BEGIN
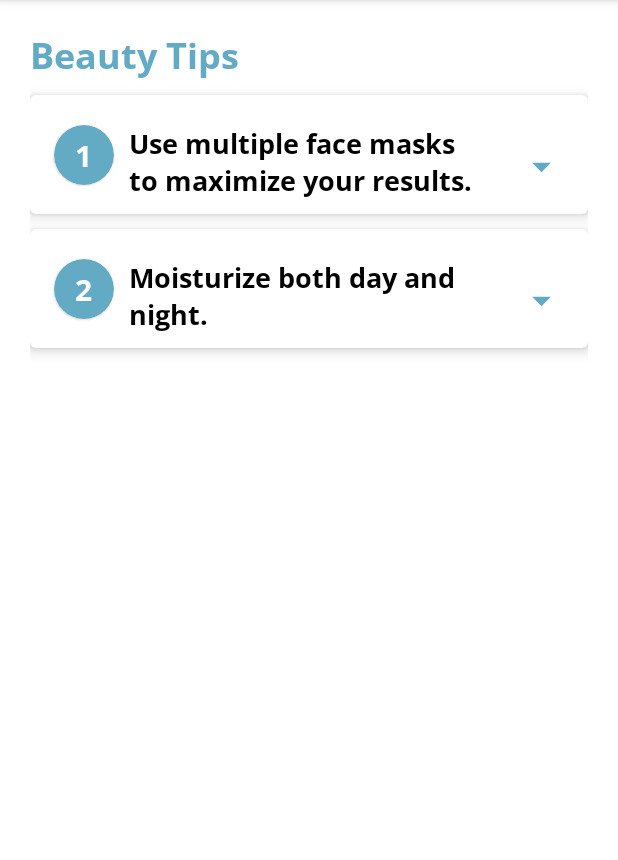
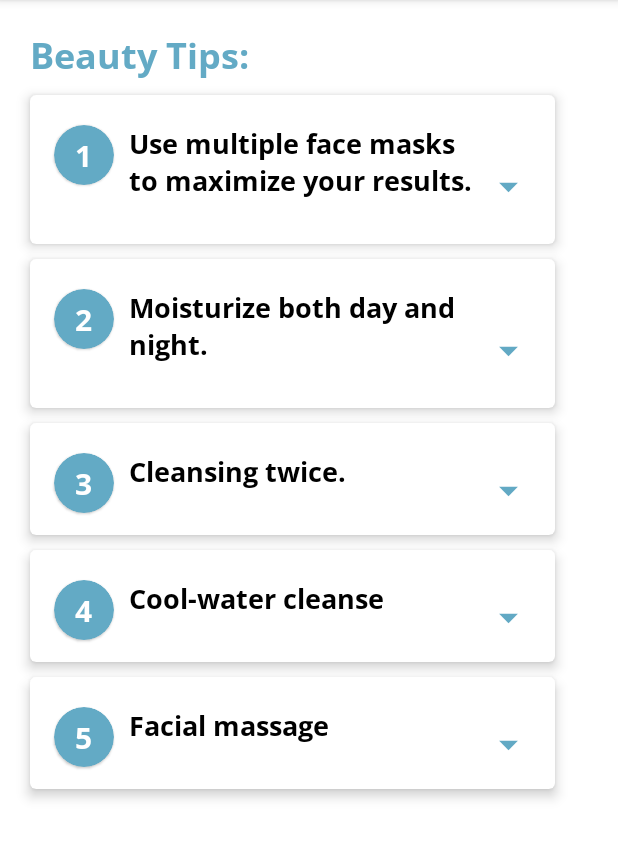
Before and after one commit to Chndr-3/Capstone-Project-Mobile-Development-Repository, an Android app: the BeautyTipsActivity screen opened directly, with no data from a screen before it, on a phone screen of 412 x 824 dp, the part 84-944 px from its top. Run offline under Robolectric (Android 15) with nearby library versions, the phone set to English and light mode, and no system bars; Roboto replaces fonts that are not available here.

Commit message:
Resize the layout item for beauty tips

```diff
--- a/app/src/main/res/layout/activity_beauty_tips.xml
+++ b/app/src/main/res/layout/activity_beauty_tips.xml
@@ -24,8 +24,6 @@
         android:id="@+id/rvBeautyTips"
         android:layout_width="0dp"
         android:layout_height="0dp"
-        android:layout_marginStart="20dp"
-        android:layout_marginEnd="20dp"
         app:layout_constraintBottom_toBottomOf="parent"
         app:layout_constraintEnd_toEndOf="parent"
         app:layout_constraintStart_toStartOf="parent"
--- a/app/src/main/res/layout/beauty_tips_item.xml
+++ b/app/src/main/res/layout/beauty_tips_item.xml
@@ -3,11 +3,12 @@
     xmlns:app="http://schemas.android.com/apk/res-auto"
     xmlns:tools="http://schemas.android.com/tools"
     android:id="@+id/card"
-    android:layout_width="match_parent"
+    android:layout_width="350dp"
     android:layout_height="wrap_content"
     android:layout_marginTop="10dp"
     android:backgroundTint="@color/white"
     app:cardElevation="5dp"
+    android:layout_marginHorizontal="20dp"
     app:layout_constraintBottom_toBottomOf="parent"
     app:layout_constraintEnd_toEndOf="parent"
     app:layout_constraintStart_toStartOf="parent"
@@ -51,7 +52,7 @@
             android:layout_marginEnd="10dp"
             android:layout_marginBottom="28dp"
             android:fontFamily="@font/open_sans_bold"
-            android:paddingBottom="10dp"
+            android:paddingBottom="30dp"
             android:text="@string/disease_name"
             android:textAlignment="viewStart"
             android:textColor="#000000"
@@ -66,18 +67,16 @@
 
         <TextView
             android:id="@+id/beautyDescription"
-            android:layout_width="300dp"
+            android:layout_width="0dp"
             android:layout_height="wrap_content"
-            android:layout_marginTop="20dp"
             android:layout_marginBottom="20dp"
             android:ellipsize="end"
             android:fontFamily="@font/open_sans"
-            android:maxLines="4"
             android:text="@string/disease_description"
             android:textColor="#000000"
             android:textSize="14sp"
             app:layout_constraintBottom_toBottomOf="parent"
-            app:layout_constraintEnd_toEndOf="@+id/beautyTips"
+            app:layout_constraintEnd_toEndOf="@+id/dropDown"
             app:layout_constraintHorizontal_bias="0.0"
             app:layout_constraintStart_toStartOf="@+id/materialCardView2"
             app:layout_constraintTop_toBottomOf="@+id/beautyTips" />
--- a/app/src/main/res/values/strings.xml
+++ b/app/src/main/res/values/strings.xml
@@ -31,17 +31,23 @@
     <string-array name="beautyTips">
         <item>Use multiple face masks to maximize your results.</item>
         <item>Moisturize both day and night.</item>
+        <item>Cleansing twice.</item>
+        <item>Cool-water cleanse</item>
+        <item>Facial massage</item>
 
     </string-array>
     <string-array name="beautyDescription">
         <item>Skincare is not one-size-fits-all, so customizing your routine can help get you the best results for your complexion. "Multi-masking is when multiple facial masks are used or layered simultaneously on the skin to combat different skin concerns at one time," explains New York City aesthetician Cecilia Wong.</item>
         <item>"The best times to moisturize are right after you get out of the shower and right before you go to bed," explained Dr. Janet Prystowsky M.D., an NYC-based dermatologist. Avoid lotions with heavy fragrances and make sure you find a moisturizer gentle enough for every day use with zero irritation.</item>
+        <item>Using two cleansers helps to remove debris, makeup, and oil from the day.</item>
+        <item>Hot water is too intense for your face. Use lukewarm or cool water, and avoid washing your face in the shower unless you turn down the temp.</item>
+    <item>A face massage or face roller can help de-puff your skin. A massaging tool can increase blood flow, leaving you looking awake and fresh.</item>
     </string-array>
     <!-- TODO: Remove or change this placeholder text -->
     <string name="hello_blank_fragment">Hello blank fragment</string>
     <string name="daily_trivia">Daily Trivia</string>
     <string name="do_you_know_that_moisturizer_is_the_best_defense_against_dry_skin">Do you know that moisturizer is the best defense against dry skin?</string>
-    <string name="beauty_tips">Beauty Tips</string>
+    <string name="beauty_tips">Beauty Tips:</string>
     <string name="face_scan_history">Face Scan History</string>
     <string name="welcome">Welcome</string>
     <string name="common_facial_skin_disease">Common Facial Skin Disease</string>
```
END
■ WHAT TO DO
One number answers this exercise: the count of lines above in which the word "main" appears.

■ ANSWER TO THIS PROBLEM
6